INPUT FOR THIS TASK =
▼▼▼
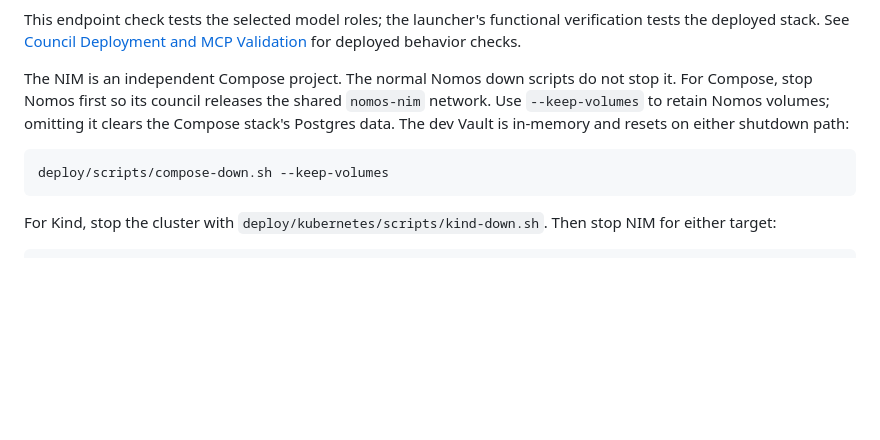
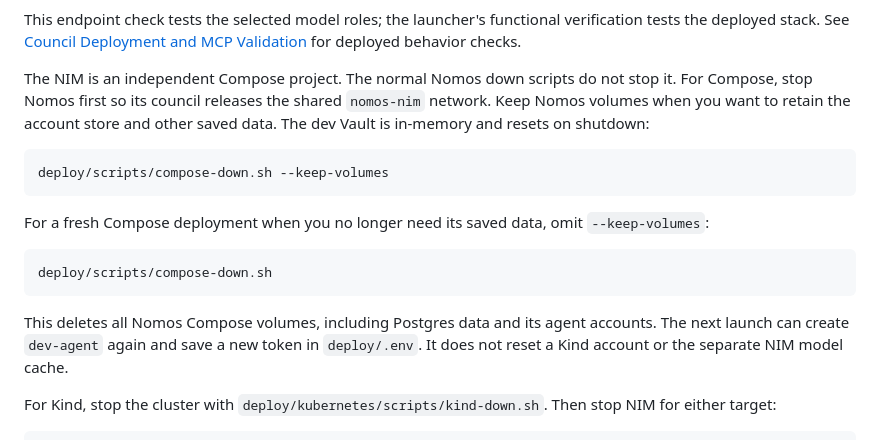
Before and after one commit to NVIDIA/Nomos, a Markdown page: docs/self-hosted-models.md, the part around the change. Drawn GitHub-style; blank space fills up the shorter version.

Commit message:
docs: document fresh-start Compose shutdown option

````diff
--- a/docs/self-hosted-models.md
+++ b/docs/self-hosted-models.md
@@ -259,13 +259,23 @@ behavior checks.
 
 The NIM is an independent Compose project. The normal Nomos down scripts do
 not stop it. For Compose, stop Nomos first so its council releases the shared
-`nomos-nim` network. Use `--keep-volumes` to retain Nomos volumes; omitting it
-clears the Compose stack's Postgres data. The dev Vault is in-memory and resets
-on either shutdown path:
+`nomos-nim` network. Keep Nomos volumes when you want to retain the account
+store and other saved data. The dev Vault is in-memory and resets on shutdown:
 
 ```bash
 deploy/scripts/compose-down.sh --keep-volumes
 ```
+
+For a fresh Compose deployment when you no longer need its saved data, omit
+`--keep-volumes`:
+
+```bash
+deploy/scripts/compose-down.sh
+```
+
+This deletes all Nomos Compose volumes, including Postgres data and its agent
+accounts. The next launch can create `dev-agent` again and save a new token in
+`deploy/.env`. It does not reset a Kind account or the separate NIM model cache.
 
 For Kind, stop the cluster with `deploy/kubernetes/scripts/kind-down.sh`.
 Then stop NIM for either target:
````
▲▲▲
▼▼▼
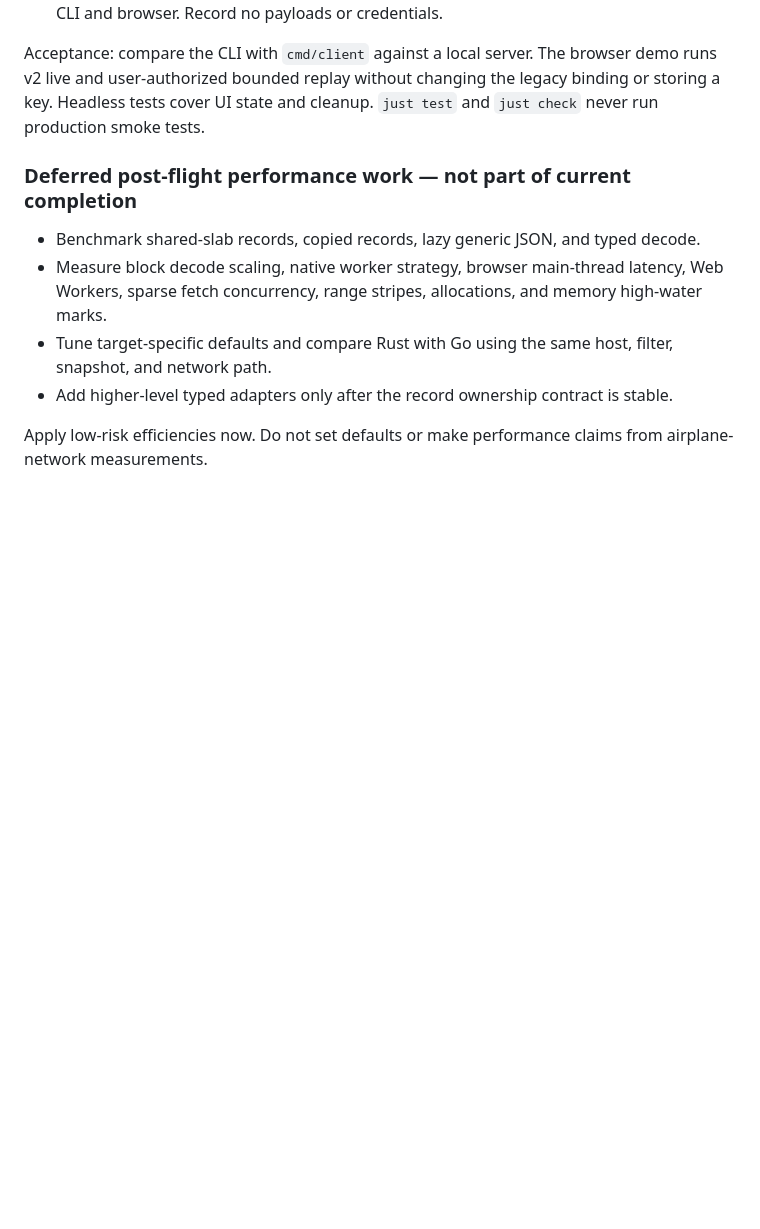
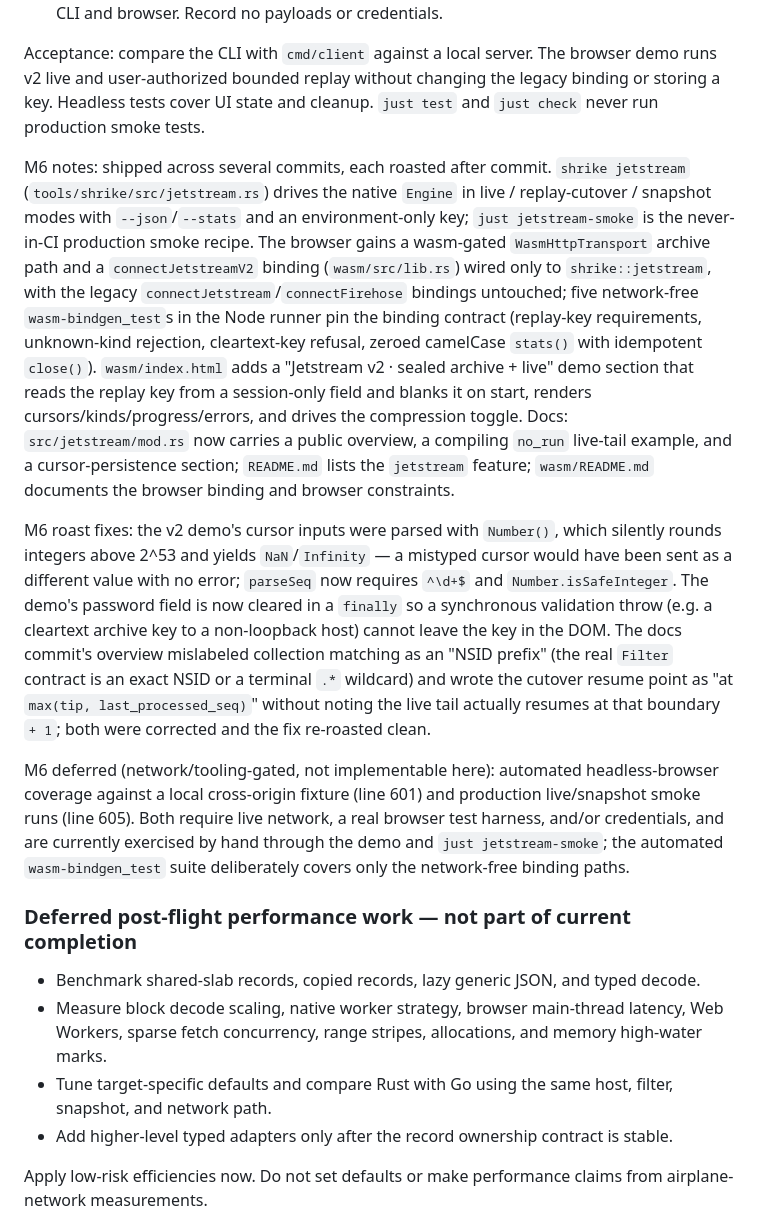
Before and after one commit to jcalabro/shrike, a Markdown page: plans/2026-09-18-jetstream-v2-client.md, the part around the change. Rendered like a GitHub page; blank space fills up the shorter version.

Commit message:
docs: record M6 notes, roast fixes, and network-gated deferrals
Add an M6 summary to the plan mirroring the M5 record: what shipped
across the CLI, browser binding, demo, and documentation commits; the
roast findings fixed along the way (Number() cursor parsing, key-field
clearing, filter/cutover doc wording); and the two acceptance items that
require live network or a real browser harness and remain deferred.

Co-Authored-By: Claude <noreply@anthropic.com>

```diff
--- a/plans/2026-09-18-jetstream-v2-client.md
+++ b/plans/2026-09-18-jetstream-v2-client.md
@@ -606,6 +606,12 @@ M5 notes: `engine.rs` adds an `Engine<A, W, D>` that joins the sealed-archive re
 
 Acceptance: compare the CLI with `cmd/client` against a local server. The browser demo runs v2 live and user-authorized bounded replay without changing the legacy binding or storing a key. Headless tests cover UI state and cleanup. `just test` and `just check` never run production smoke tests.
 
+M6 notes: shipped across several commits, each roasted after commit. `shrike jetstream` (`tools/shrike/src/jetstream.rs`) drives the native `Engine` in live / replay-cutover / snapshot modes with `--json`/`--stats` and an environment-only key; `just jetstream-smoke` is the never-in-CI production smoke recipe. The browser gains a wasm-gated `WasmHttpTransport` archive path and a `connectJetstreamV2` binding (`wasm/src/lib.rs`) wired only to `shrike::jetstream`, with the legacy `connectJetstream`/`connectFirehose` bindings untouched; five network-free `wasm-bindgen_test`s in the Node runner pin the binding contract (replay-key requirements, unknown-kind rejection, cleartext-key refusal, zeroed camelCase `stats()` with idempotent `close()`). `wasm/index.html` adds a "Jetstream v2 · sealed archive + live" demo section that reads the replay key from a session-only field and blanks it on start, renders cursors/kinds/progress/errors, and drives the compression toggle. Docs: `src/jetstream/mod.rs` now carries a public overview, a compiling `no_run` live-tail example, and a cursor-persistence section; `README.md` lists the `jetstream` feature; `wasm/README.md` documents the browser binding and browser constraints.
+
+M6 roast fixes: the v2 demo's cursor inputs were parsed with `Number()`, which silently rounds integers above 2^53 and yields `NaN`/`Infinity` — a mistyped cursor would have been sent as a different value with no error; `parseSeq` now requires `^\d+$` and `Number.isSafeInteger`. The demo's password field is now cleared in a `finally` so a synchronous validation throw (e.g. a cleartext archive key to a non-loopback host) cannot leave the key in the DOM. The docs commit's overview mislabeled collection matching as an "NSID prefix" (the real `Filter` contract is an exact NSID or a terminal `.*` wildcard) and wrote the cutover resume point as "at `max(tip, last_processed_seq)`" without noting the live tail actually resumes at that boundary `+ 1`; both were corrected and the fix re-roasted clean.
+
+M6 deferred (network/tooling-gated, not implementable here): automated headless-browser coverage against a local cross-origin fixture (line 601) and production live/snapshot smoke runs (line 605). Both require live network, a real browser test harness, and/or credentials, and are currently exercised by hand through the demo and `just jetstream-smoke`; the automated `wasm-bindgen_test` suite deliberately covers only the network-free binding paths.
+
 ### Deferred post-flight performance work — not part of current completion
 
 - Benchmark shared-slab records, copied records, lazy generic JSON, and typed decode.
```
▲▲▲
WHAT TO DO = Scan the data above for the word "scripts" and report every line where it is found.

SOLUTION TO THIS EXERCISE =
 The NIM is an independent Compose project. The normal Nomos down scripts do
 deploy/scripts/compose-down.sh --keep-volumes
+deploy/scripts/compose-down.sh
 For Kind, stop the cluster with `deploy/kubernetes/scripts/kind-down.sh`.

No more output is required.